Public Interest Disclosure
What is the Public Interest Disclosure Act 2003?
The Public Interest Disclosure Act 2003 provides the foundation for increasing accountability and confidence in the public sector.
The Act facilitates and encourages the disclosure of public interest information, and provides protection for people who make disclosures and for individuals or parties against whom disclosures are made.
The function of the Act is to eliminate corrupt conduct and maladministration in the public sector.
Definition of a Public Interest Disclosure
A public interest disclosure is made when a person discloses to proper authority information that tends to show past, present or proposed future improper conduct by a public body in the exercise of its functions.
Definitions of improper conduct:
- An offence against State law;
- A substantial unauthorised or irregular use of public resources;
- A substantial mismanagement of public resources;

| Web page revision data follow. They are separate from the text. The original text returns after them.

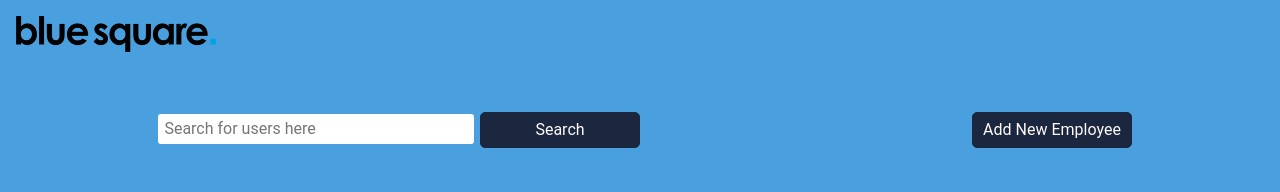
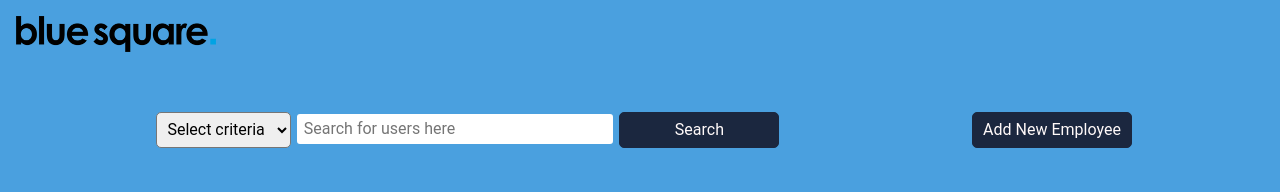
Before and after one commit to Izgardon/BlueSquare-TechnicalTest, a React (Create React App) app in the folder frontend/: page / in a window 1280 px wide. Both pictures are taken after typing "name@example.com", "Sample123" into the empty fields and a click on the button "SIGN IN". Shown: the top 192 px of the page. Built offline with nearby package versions, Linux system fonts and the light colour scheme; no server answers.

Commit message:
completed search bar, moving on to user routes with adding a new account

```diff
--- a/frontend/src/Components/AddEmployeeModal/index.js
+++ b/frontend/src/Components/AddEmployeeModal/index.js
@@ -1,8 +1,9 @@
 import React, { useState, useEffect } from "react";
+import axios from "axios";
 
 import Modal from "react-bootstrap/Modal";
 
-export const AddEmployeeModal = ({ show, onHide }) => {
+export const AddEmployeeModal = ({ show, onHide, getAllData }) => {
   const [firstName, setFirstName] = useState("");
   const [lastName, setLastName] = useState("");
   const [jobRole, setJobRole] = useState("");
@@ -47,7 +48,52 @@ export const AddEmployeeModal = ({ show, onHide }) => {
     setNumber(onlyNumbers);
   };
 
-  const addUser = () => {};
+  const addUser = async (e) => {
+    e.preventDefault();
+    if (email === "" || number === "" || firstName === "" || lastName === "") {
+      setError("Missing fields!");
+    } else if (!email.includes("@bluesquare")) {
+      setError("Email is invalid, only BlueSquare accounts allowed");
+    } else if (number.length < 7 || number.length > 12) {
+      setError("Invalid phone number");
+    } else {
+      setError("");
+      try {
+        let addUserDetails = {
+          firstname: firstName,
+          lastname: lastName,
+          jobrole: jobRole,
+          department: department,
+          number: number,
+          email: email,
+          isadmin: false,
+        };
+        let options = {
+          headers: {
+            "Content-Type": "application/json",
+          },
+        };
+
+        const { data } = await axios.post(
+          "http://localhost:5005/users",
+          JSON.stringify(addUserDetails),
+          options
+        );
+        if (data.error) {
+          setError(data.error);
+        } else {
+          getAllData();
+        }
+      } catch (err) {
+        if (!err.response) {
+          setError("No server response");
+        } else {
+          console.error(err);
+          setError("Login failed!");
+        }
+      }
+    }
+  };
 
   return (
     <Modal
--- a/frontend/src/Components/ChildSignUp/index.js
+++ b/frontend/src/Components/ChildSignUp/index.js
@@ -15,7 +15,7 @@ export const ChildSignUp = ({ setShowSignUp }) => {
   const [error, setError] = useState("");
 
   const sendEmail = async (e) => {
-    /* let values = { firstName, lastName, email, number };
+    let values = { firstName, lastName, email, number };
     emailjs
       .send("service_m2ns8nj", "template_jbgslyv", values, "Srs742CC4TX_kVi0u")
       .then(
@@ -32,7 +32,7 @@ export const ChildSignUp = ({ setShowSignUp }) => {
           console.log(error.text);
           alert("Error in request, please seek assistance");
         }
-      ); */
+      );
   };
 
   const onRequestAccount = async (e) => {
--- a/frontend/src/Components/SearchBar/index.js
+++ b/frontend/src/Components/SearchBar/index.js
@@ -2,10 +2,11 @@ import React, { useState } from "react";
 
 export const SearchBar = ({ getResults }) => {
   const [search, setSearch] = useState("");
+  const [dropdown, setDropdown] = useState("");
 
   const handleSubmit = (e) => {
     e.preventDefault();
-    getResults(search);
+    getResults(search, dropdown);
     setSearch("");
   };
 
@@ -14,8 +15,23 @@ export const SearchBar = ({ getResults }) => {
     setSearch(input);
   };
 
+  const handleDropdown = (e) => {
+    setDropdown(e.target.value);
+  };
+
   return (
     <form className="search-form" onSubmit={handleSubmit}>
+      <select className="dropdown" value={dropdown} onChange={handleDropdown}>
+        <option selected hidden value="all">
+          Select criteria
+        </option>
+        <option value="firstname">First Name</option>
+        <option value="lastname">Last Name</option>
+        <option value="jobrole">Role</option>
+        <option value="department">Department</option>
+        <option value="email">Email</option>
+        <option value="number">Phone Number</option>
+      </select>
       <label htmlFor="search"></label>
       <input
         id="search"
--- a/frontend/src/Components/Table/index.js
+++ b/frontend/src/Components/Table/index.js
@@ -7,10 +7,15 @@ export const Table = ({ allUsers, userDetails, getAllData }) => {
   const [editModalShow, setEditModalShow] = useState(false);
   const [editUserDetails, setEditUserDetails] = useState();
   const [allUserData, setAllUserData] = useState([]);
+  const [searchData, setSearchData] = useState([]);
 
   useEffect(() => {
     setAllUserData(allUsers);
   }, [allUsers]);
+
+  useEffect(() => {
+    setSearchData(allUsers);
+  }, [allUserData]);
 
   //Opens edit modal and sends that rows data through to be edited
   const handleEdit = (val) => {
@@ -24,9 +29,26 @@ export const Table = ({ allUsers, userDetails, getAllData }) => {
     setAddModalShow(true);
   };
 
+  //Deals with searching the users
+
+  const getResults = (search, dropdown) => {
+    if (search === "" || dropdown === "all") {
+      setSearchData(allUserData);
+    } else {
+      let searchResults = [];
+      allUserData.forEach((user) => {
+        if (user[dropdown].toLowerCase().includes(search)) {
+          searchResults.push(user);
+        }
+      });
+
+      setSearchData(searchResults);
+    }
+  };
+
   return (
     <>
-      <SearchBar />
+      <SearchBar getResults={getResults} />
       {
         //checking to see if user is an admin to give them access to add a new employee
         userDetails.isadmin ? (
@@ -52,7 +74,7 @@ export const Table = ({ allUsers, userDetails, getAllData }) => {
         <tbody>
           {
             //looping through all users, checking if they are the user or an admin to give them editing rights, user id is added to the button for easy editing
-            allUsers.map((val, key) => {
+            searchData.map((val, key) => {
               return (
                 <tr
                   key={key}
@@ -113,11 +135,13 @@ export const Table = ({ allUsers, userDetails, getAllData }) => {
       <AddEmployeeModal
         show={addModalShow}
         onHide={() => setAddModalShow(false)}
+        getAllData={getAllData}
       />
       <EditEmployeeModal
         editUserDetails={editUserDetails}
         show={editModalShow}
         onHide={() => setEditModalShow(false)}
+        getAllData={getAllData}
       />
     </>
   );
--- a/frontend/src/Pages/DataPage/data.css
+++ b/frontend/src/Pages/DataPage/data.css
@@ -89,3 +89,9 @@ td {
   border: var(--dark-blue) 2.5px solid;
   outline: none;
 }
+
+.dropdown {
+  border-radius: 5px;
+  padding-left: 0.4rem;
+  margin-right: 0.25rem;
+}
```
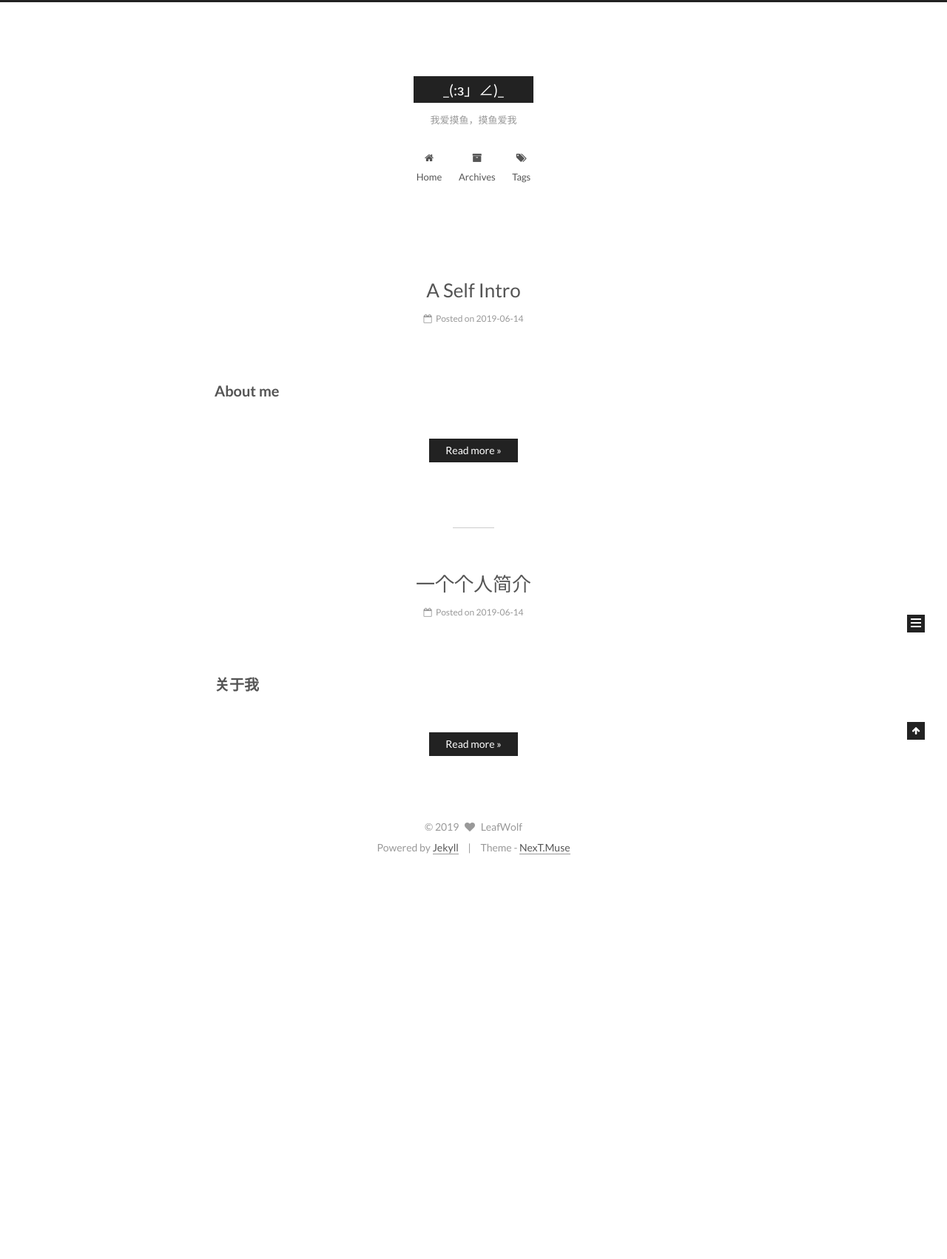
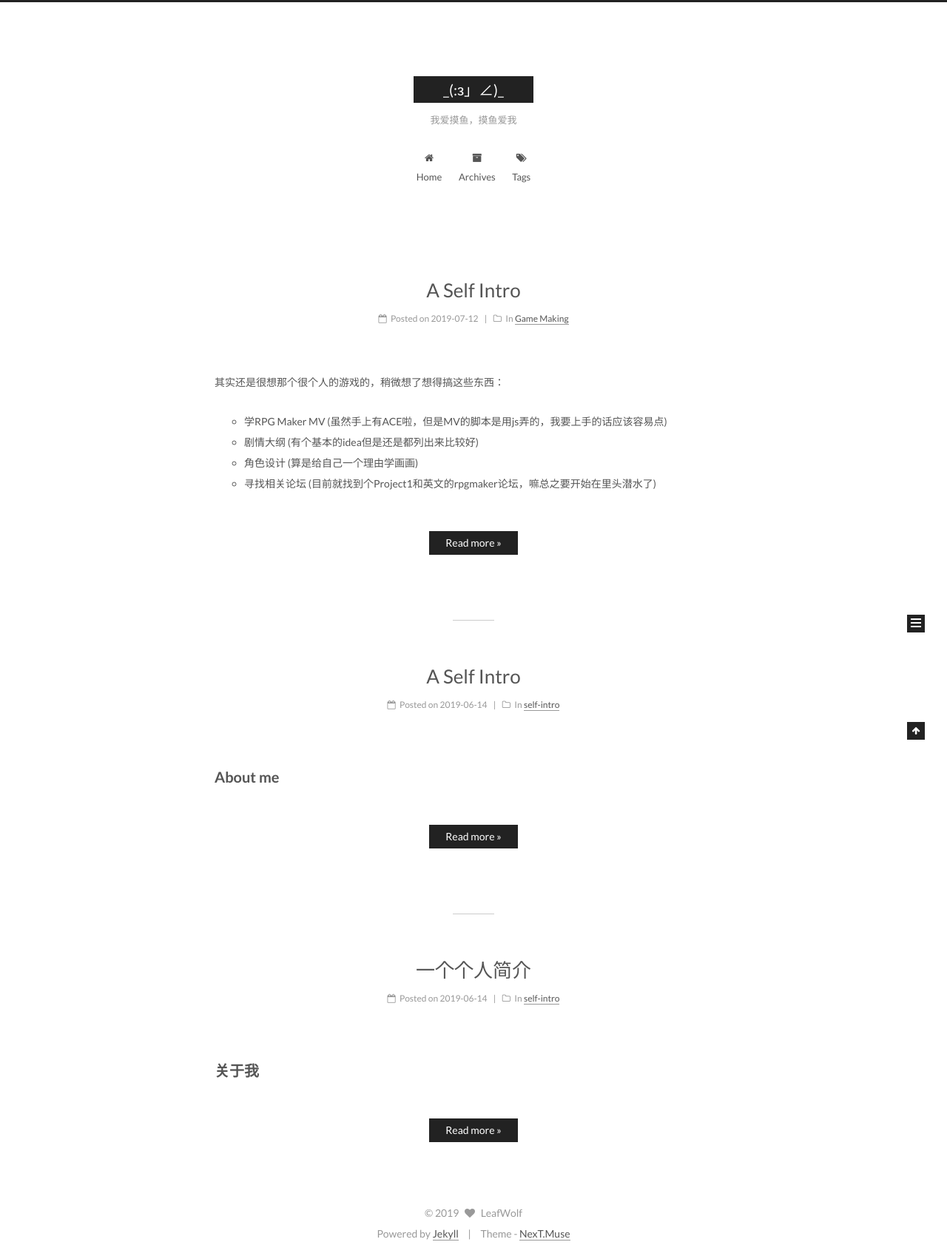
Before and after one commit to ALeafWolf/aleafwolf.github.io, a Jekyll site: the page built from index.html, in a window 1280 px wide. Shown: the whole page at 74% size. Built offline with Jekyll 4.4.1, drawn with Linux system fonts in a browser that asks for light colours; the list of posts is cut into pages by our own code; before the commit the page ends 1180 px from its top, so only the background shows below that.

Commit message:
add new post

```diff
--- a/_posts/2019-06-14-self-intro-cn.md
+++ b/_posts/2019-06-14-self-intro-cn.md
@@ -1,5 +1,6 @@
 ---
 title: 一个个人简介
+category: self-intro
 ---
 ## 关于我
 
--- a/_posts/2019-06-14-self-intro-en.md
+++ b/_posts/2019-06-14-self-intro-en.md
@@ -1,5 +1,6 @@
 ---
 title: A Self Intro
+category: self-intro
 ---
 ## About me
 
--- /dev/null
+++ b/_posts/2019-07-12-A-Basic-Idea.md
@@ -0,0 +1,12 @@
+---
+title: A Self Intro
+category: Game Making
+---
+其实还是很想那个很个人的游戏的，稍微想了想得搞这些东西：
+- 学RPG Maker MV (虽然手上有ACE啦，但是MV的脚本是用js弄的，我要上手的话应该容易点)
+- 剧情大纲 (有个基本的idea但是还是都列出来比较好)
+- 角色设计 (算是给自己一个理由学画画)
+- 寻找相关论坛 (目前就找到个Project1和英文的rpgmaker论坛，嘛总之要开始在里头潜水了)
+
+既然来到了这个世界，至少得留下点自己满意的创造再走吧。o(╥﹏╥)o
+实话实说从小到大有不少东西都没坚持下来半途而废了，我真的就这么菜吗？？？
```
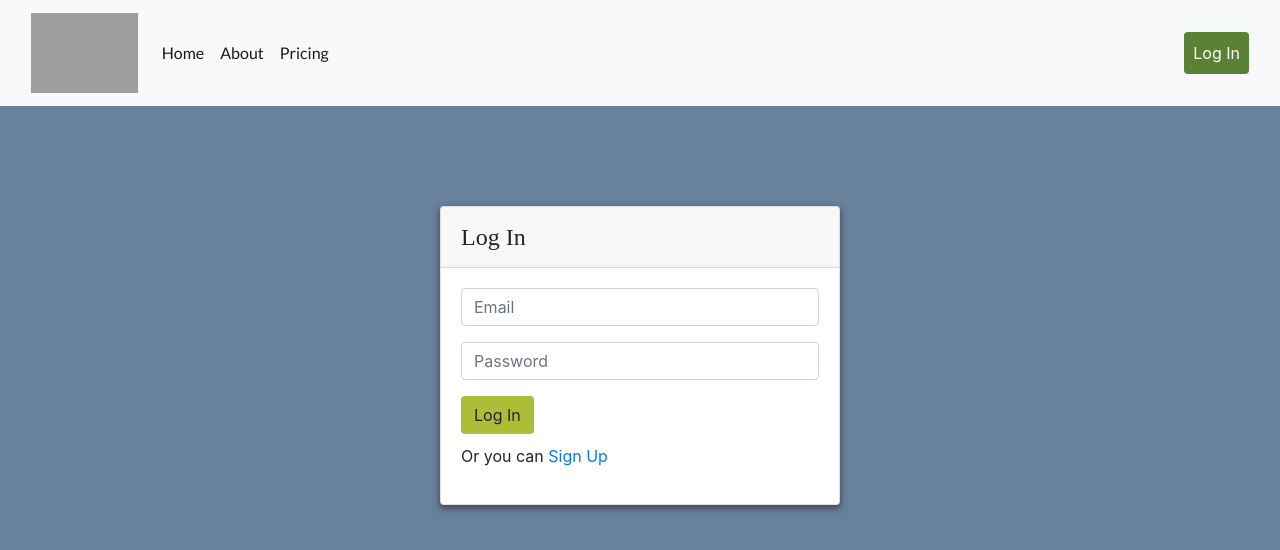
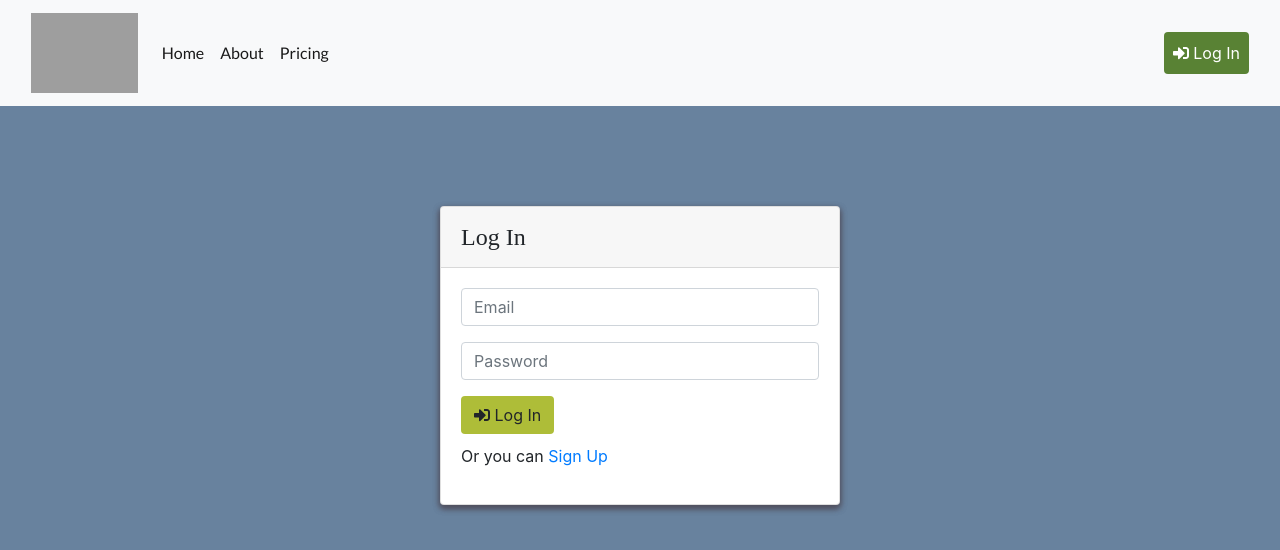
Before and after one commit to UT-final-project/resumake, a React (Create React App) app in the folder client/: page /login in a window 1280 px wide. Shown: the top 550 px of the page. Built offline with nearby package versions, Linux system fonts and the light colour scheme; grey boxes are pictures that could not be loaded; a web font is replaced by a local one.

Commit message:
added more fa icons

```diff
--- a/client/src/App.js
+++ b/client/src/App.js
@@ -11,11 +11,11 @@ import AboutUs from './components/About/about';
 import ReactDOM from 'react-dom'
 import { library } from '@fortawesome/fontawesome-svg-core'
 import { fab } from '@fortawesome/free-brands-svg-icons'
-import { faPenFancy, faSave, faEye, faArrowRight, faArrowLeft, faPlus } from '@fortawesome/free-solid-svg-icons'
+import { faPenFancy, faSave, faEye, faArrowRight, faArrowLeft, faPlus, faSignInAlt, faSignOutAlt, faUserPlus, } from '@fortawesome/free-solid-svg-icons'
 import UserContext from "./utils/UserContext";
 
 
-library.add(fab, faPenFancy, faSave, faEye, faArrowRight, faArrowLeft, faPlus)
+library.add(fab, faPenFancy, faSave, faEye, faArrowRight, faArrowLeft, faPlus, faSignInAlt, faSignOutAlt, faUserPlus )
 
 function App() {
   const [user, setUser] = useState();
--- a/client/src/components/Home/home.js
+++ b/client/src/components/Home/home.js
@@ -2,6 +2,8 @@ import React, { useState } from 'react';
 import './home.css'
 import API from "../../utils/API";
 import { Link, Redirect } from "react-router-dom";
+import { FontAwesomeIcon } from '@fortawesome/react-fontawesome';
+
 
 function Login({ handleUserState }) {
     const [email, setEmail] = useState("");
@@ -110,7 +112,7 @@ function Login({ handleUserState }) {
                                 />
                             </div>
                             <p id="error"></p>
-                            <button type="button" className="btn signup-btn" onClick={handleFormSubmit}>Sign Up</button>
+                            <button type="button" className="btn signup-btn" onClick={handleFormSubmit}> <FontAwesomeIcon icon="user-plus"/>  Sign Up</button>
                             <p className="signup-redirect">Or you can
                             <Link to={"/login"}>
                                 <span> Log In</span>
--- a/client/src/components/Login/login.js
+++ b/client/src/components/Login/login.js
@@ -3,6 +3,8 @@ import API from '../../utils/API';
 import './login.css';
 import { Link, Redirect } from "react-router-dom";
 import UserContext from "../../utils/UserContext";
+import { FontAwesomeIcon } from '@fortawesome/react-fontawesome';
+
 
 function Login({ handleUserState }) {
     const [email, setEmail] = useState("");
@@ -59,7 +61,7 @@ function Login({ handleUserState }) {
                         <input type="password" className="form-control" placeholder="Password" onChange={e => setPassword(e.target.value)} autoComplete="password" />
                     </div>
                     <p className="error"></p>
-                    <button type="button" className="btn login-btn" onClick={handleLogin}>Log In</button>
+                    <button type="button" className="btn login-btn" onClick={handleLogin}> <FontAwesomeIcon icon="sign-in-alt"/> Log In</button>
                     <p className="signup-redirect">Or you can
                     <Link to={"/"}>
                             <span> Sign Up</span>
--- a/client/src/components/Navbar/navbar.js
+++ b/client/src/components/Navbar/navbar.js
@@ -3,6 +3,8 @@ import './navbar.css';
 import { Link } from "react-router-dom";
 import API from "../../utils/API";
 import UserContext from "../../utils/UserContext";
+import { FontAwesomeIcon } from '@fortawesome/react-fontawesome';
+
 
 function Navbar() {
     const { userLoggedIn, handleLogOut } = useContext(UserContext);
@@ -50,11 +52,11 @@ function Navbar() {
                         <li>
                             {!userLoggedIn ?
                                 <Link to={"/login"} type="button" href="/" role="button" className="btn btn-meadow">
-                                    Log In
+                                    <FontAwesomeIcon icon="sign-in-alt"/> Log In
                             </Link>
                                 :
                                 <Link to={"/login"} type="button" href="/" role="button" className="btn btn-meadow" onClick={handleLogOut}>
-                                    Log Out
+                                    <FontAwesomeIcon icon="sign-out-alt"/> Log Out
                             </Link>}
                         </li>
                     </ul>
```
Also changed, not shown: 2 other files (tests, documents, lock files or other folders).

- Conduct involving a substantial and specific risk of injury to public health, prejudice to public safety or harm to the environment, or
- Conduct relating to matters of administration affecting someone in their personal capacity falling within the jurisdiction of the Ombudsman.
View the Commission's Public Interest Disclosure Policy.